This new law requires IDAs to send notices of expiration for PILOT Agreements to ATJs at least two years prior to the contact expiration date, and immediately if terminated sooner. This notice mechanism will help IDAs and ATJs better manage the process for transitioning exempt parcels from Roll Section 8 (exempt) to Roll Section 1 (taxable) when PILOT Agreement expire or are terminated. This transition process is generally governed by Section 520 of the Real Property Tax Law (“RPTL”) and can be a somewhat tricky process depending on the terms and language contained within each PILOT Agreement.
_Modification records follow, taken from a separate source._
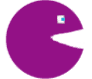
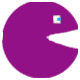
minimal colisions working. No trail in drawing

Changed region(s): [[0.225, 0.0, 0.975, 1.0], [0.025, 0.0506, 0.3, 0.8861], [0.6, 0.1772, 0.775, 0.3038]]

diff --git a/pac-q.py b/pac-q.py
@@ -22,12 +22,13 @@ blue = (0,0,200)
 #Size of the main character
 pacq_width = 80
 orientation = "r"
+speed = 1
 
 #Global variable with the score
 score = 0
 
 #Map
-mapa = [[0,0,0,0,0,0,0,0],[0,1,1,1,1,0,0,0],[0,0,0,0,0,0,0,0],[0,0,0,0,0,0,0,0],[0,0,0,0,0,0,0,0],[0,0,0,0,0,0,0,0],[0,0,0,0,0,0,0,0]]
+mapa = [[0,0,0,0,0,0,0,0],[0,0,1,1,1,1,0,0],[0,0,1,0,0,1,0,0],[0,0,0,0,0,0,0,0],[0,0,1,0,0,1,0,0],[0,0,1,1,1,1,0,0],[0,0,0,0,0,0,0,0]]
 
 #Set the size of the game area.
 gameDisplay = pygame.display.set_mode((display_width,display_height))
@@ -105,9 +106,40 @@ def message_display(text):
   gameDisplay.blit(TextSurf, TextRect)
   pygame.display.update()
 #  pygame.quit()
-
 #Wait
   time.sleep(2)
+
+def colisionesup(mapas,x,y,xx,yy):
+  for cuadrante in reversed(mapas):
+    if y == cuadrante[3]+1 and x >= cuadrante[0] and x <= cuadrante[1]:
+      return True
+    elif y == cuadrante[3]+1 and xx >= cuadrante[0] and xx <= cuadrante[1]:
+      return True
+  return False
+
+def colisionesd(mapas,x,y,xx,yy):
+  for cuadrante in mapas:
+    if yy == cuadrante[2]+1 and x >= cuadrante[0] and x <= cuadrante[1]:
+      return True
+    elif yy == cuadrante[2]+1 and xx >= cuadrante[0] and xx <= cuadrante[1]:
+      return True
+  return False
+
+def colisionesl(mapas,x,y,xx,yy):
+  for cuadrante in reversed(mapas):
+    if x == cuadrante[1]+1 and y >= cuadrante[2] and y <= cuadrante[3]:
+      return True
+    elif x == cuadrante[1]+1 and yy >= cuadrante[2] and yy <= cuadrante[3]:
+      return True
+  return False
+
+def colisionesr(mapas,x,y,xx,yy):
+  for cuadrante in reversed(mapas):
+    if xx == cuadrante[0]+1 and y >= cuadrante[2] and y <= cuadrante[3]:
+      return True
+    elif xx == cuadrante[0]+1 and yy >= cuadrante[2] and yy <= cuadrante[3]:
+      return True
+  return False
 
 #Game Over!
 def gameover():
@@ -140,11 +172,12 @@ def game_intro():
 
 #GameLogic
 def game_loop():
+  global speed
 #  game_intro()
   global orientation
 #Start position of the character?
-  X = int(display_width * 0.45)
-  Y = int(display_height * 0.8)
+  X = 360
+  Y = 520
 
 #The character movement
   x_change = 0
@@ -172,12 +205,15 @@ def game_loop():
 #Flag to know if the game loop should exit
   gameexit = False
 
+  collisiones = []
 
-#Pintar Mapa
-#for F in range(len(matriz)):
-#    for C in range(len(matriz[0])):
-#        print(matriz[F][C],end = ' ')
-#    print(' ')
+  down_pressed = False
+
+#Armar Mapa
+  for F in range(len(mapa)):
+      for C in range(len(mapa[F])):
+          if mapa[F][C]:
+            collisiones.append(((80*C),((80*C)+80),(80*F),((80*F)+80)))
 
 #PINTAR FONDO
   gameDisplay.fill(grey)
@@ -185,18 +221,14 @@ def game_loop():
   pygame.draw.rect(gameDisplay, blue, [ub_startx, ub_starty, ub_width, ub_height])
   pygame.draw.rect(gameDisplay, blue, [lb_startx, lb_starty, lb_width, lb_height])
 
+#PINTAR MAPA
+  for cuadro in collisiones:
+    pygame.draw.rect(gameDisplay, red, [cuadro[0], cuadro[2], pacq_width, pacq_width])
 
 #LOOP PRINCIPAL DEL JUEGO
 #LOOP PRINCIPAL DEL JUEGO
 #LOOP PRINCIPAL DEL JUEGO
   while not gameexit:
-
-    #Pintar sobre donde estuvieron los characters para que no dejen un trail
-    #    fantasmitas(t_startx, t_starty, t_width, t_height, black)
-    pygame.draw.rect(gameDisplay, grey, [t_startx, t_starty, t_width, t_height])
-    #    character(orientation,int(X),int(Y))
-    pygame.draw.rect(gameDisplay, grey, [int(X), int(Y), (int(X)+80), (int(Y)+80)])
-
 
     for event in pygame.event.get():
       if event.type == pygame.QUIT:
@@ -205,43 +237,68 @@ def game_loop():
 
       if event.type == pygame.KEYDOWN:
         if event.key == pygame.K_LEFT:
-          down_pressed = True
-          x_change = -4
+          #down_pressed = True
+          x_change = (0-speed)
           y_change = 0
           orientation = "l"
         elif event.key == pygame.K_RIGHT:
-          down_pressed = True
-          x_change = 4
+          #down_pressed = True
+          x_change = speed
           y_change = 0
           orientation = "r"
         elif event.key == pygame.K_UP:
-          down_pressed = True
-          y_change = -4
+          #down_pressed = True
+          y_change = (0-speed)
           x_change = 0
           orientation = "u"
         elif event.key == pygame.K_DOWN:
-          down_pressed = True
-          y_change = 4
+          #down_pressed = True
+          y_change = speed
           x_change = 0
           orientation = "d"
 
-      if event.type == pygame.KEYUP:
-        if event.key == pygame.K_LEFT or event.key == pygame.K_RIGHT:
-          down_pressed = False
-          x_change = 0
-        elif event.key == pygame.K_UP or event.key == pygame.K_DOWN:
-          down_pressed = False
-          y_change = 0
+      #if event.type == pygame.KEYUP:
+      #  if event.key == pygame.K_LEFT or event.key == pygame.K_RIGHT:
+      #    down_pressed = False
+      #    x_change = 0
+      #  elif event.key == pygame.K_UP or event.key == pygame.K_DOWN:
+      #    down_pressed = False
+      #    y_change = 0
 
 #AVOID GOING AWAY FROM PLAYING AREA
-    if (X < 100) and down_pressed and orientation == "l":
-      x_change = 0
-    if (X > (display_width - (pacq_width + 3))) and down_pressed and orientation == "r":
-      x_change = 0
-    if (Y < 40) and down_pressed and orientation == "u":
-      y_change = 0
-    if (Y > (display_height - (pacq_width + 3))) and down_pressed and orientation == "d":
-      y_change = 0
+#    if (X < 100) and down_pressed and orientation == "l":
+#      x_change = 0
+#    if (X > (display_width - (pacq_width + 3))) and down_pressed and orientation == "r":
+#      x_change = 0
+#    if (Y < 40) and down_pressed and orientation == "u":
+#      y_change = 0
+#    if (Y > (display_height - (pacq_width + 3))) and down_pressed and orientation == "d":
+#      y_change = 0
+
+    if orientation == "l":
+      if (X <= 101):
+        x_change = 0
+      elif colisionesl(collisiones,X,Y,(X+pacq_width),(Y+pacq_width)):
+        x_change = 0
+    
+    if orientation == "r":
+      if (X >= (display_width - (pacq_width + 3))):
+        x_change = 0
+      elif colisionesr(collisiones,X,Y,(X+pacq_width),(Y+pacq_width)):
+        x_change = 0
+
+    if orientation == "u":
+      if (Y <= 41):
+        y_change = 0
+      elif colisionesup(collisiones,X,Y,(X+pacq_width),(Y+pacq_width)):
+        y_change = 0
+    
+    if orientation == "d":
+      if (Y >= (display_height - (pacq_width + 3))):
+        y_change = 0
+      elif colisionesd(collisiones,X,Y,(X+pacq_width),(Y+pacq_width)):
+        y_change = 0
+
 
     X += x_change
     Y += y_change
@@ -254,14 +311,18 @@ def game_loop():
 
 
 #PINTAR PRIMERO LOS CUADRADOS POR DONDE PASO EL CARACTER, Y LUEGO PINTAR TODOS LOS CARACTERES EN PANTALLA
-
+    #Pintar sobre donde estuvieron los characters para que no dejen un trail
+    #    fantasmitas(t_startx, t_starty, t_width, t_height, black)
+    pygame.draw.rect(gameDisplay, grey, [t_startx, t_starty, t_width, t_height])
+    #    character(orientation,int(X),int(Y))
+    pygame.draw.rect(gameDisplay, grey, [X-1, Y-1, pacq_width, pacq_width])
 #ENEMIGOS
 #Hay que reworkear esto
     fantasmitas(t_startx, t_starty, t_width, t_height, black)
 #    t_starty = t_speed
 
 #DIBUJADO DE PACQ
-    character(orientation,int(X),int(Y))
+    character(orientation,X,Y)
 #    scored(score)
 
 #LOGIC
The expiration and termination notices will allow IDAs and ATJs to work cooperatively to both anticipate and budget for PILOT expirations, and to also work with local assessors to confirm the process and timing for issuance of regular tax bills.

With this new law effective February 14, 2023, we recommend all IDAs assemble a PILOT “aging report” for all active PILOT Agreements that includes (i) date of expiration, (ii) date of final PILOT payment(s) and the applicable tax years for which it applies (if known), and (iii) any other relevant provisions of the PILOT Agreement pertaining to expiration, including any full tax “restoration payments,” credits afforded for PILOT Payments made against omitted tax bills to be issued under RPTL 520, etc.

This PILOT aging report should be completed by February 14, 2023, and to the extent that any IDA PILOTs are expiring in less than two years, then IDAs should develop a standard form of expiration notice to send to each ATJ that includes the relevant details noted above. We encourage IDA staff to work with counsel, local assessors and each ATJ as early as possible to confirm PILOT expiration and termination details so the process of returning projects to the taxable rolls can be planned and managed on a collaborative basis.

Chapter 799 of the Laws of 2022 – Effective December 28, 2022 — Notice of Assessment Challenges

This new law requires any person or entity making payments under a PILOT Agreement to provide written notification to any agency (IDA) and/or any ATJs receiving PILOT payments at least 45 days before filing for a change of assessment.

Existing law for filing changes in assessment before a Board of Assessment Review (BAR), or thereafter for filing a formal tax certiorari proceeding, largely involve just notices and filings with the applicable assessor, BAR and the assessing unit itself (most often a Town or City). For formal tax certiorari proceedings, RPTL 708 does require petitions be filed with applicable counties and school districts. However, prior law largely left IDAs out of the chain of communication if a project owner or operator commenced a tax case.

While an IDA wouldn’t in the normal course become directly involved in a certiorari case, the process and outcome can have a significant impact on PILOT Agreements that include abatement formulas sensitive to the assessed value of a project. In addition, PILOT Agreements often include provisions regarding project owner rights to file such proceedings, which could be relevant to how an ATJ and/or assessor responds to and/or handles a particular claim. This new law will provide advance notices to IDAs and ATJs for BAR and tax certiorari proceedings, which in turn should create additional transparency and opportunities for IDAs and ATJs to work collaboratively.

If you have questions about these new laws or related topics, please reach out to Justin S. Miller at (518) 701-2710 or, Shawn M. Griffin at (585) 419-8614 or, Russell E. Gaenzle at (585) 419-8718 or or to the Harris Beach attorney with whom you most frequently work.

This alert is not a substitute for advice of counsel on specific legal issues.

Harris Beach has offices throughout New York state, including Albany, Buffalo, Ithaca, Long Island, New York City, Rochester, Saratoga Springs, Syracuse and White Plains, as well as Washington D.C., New Haven, Connecticut and Newark, New Jersey.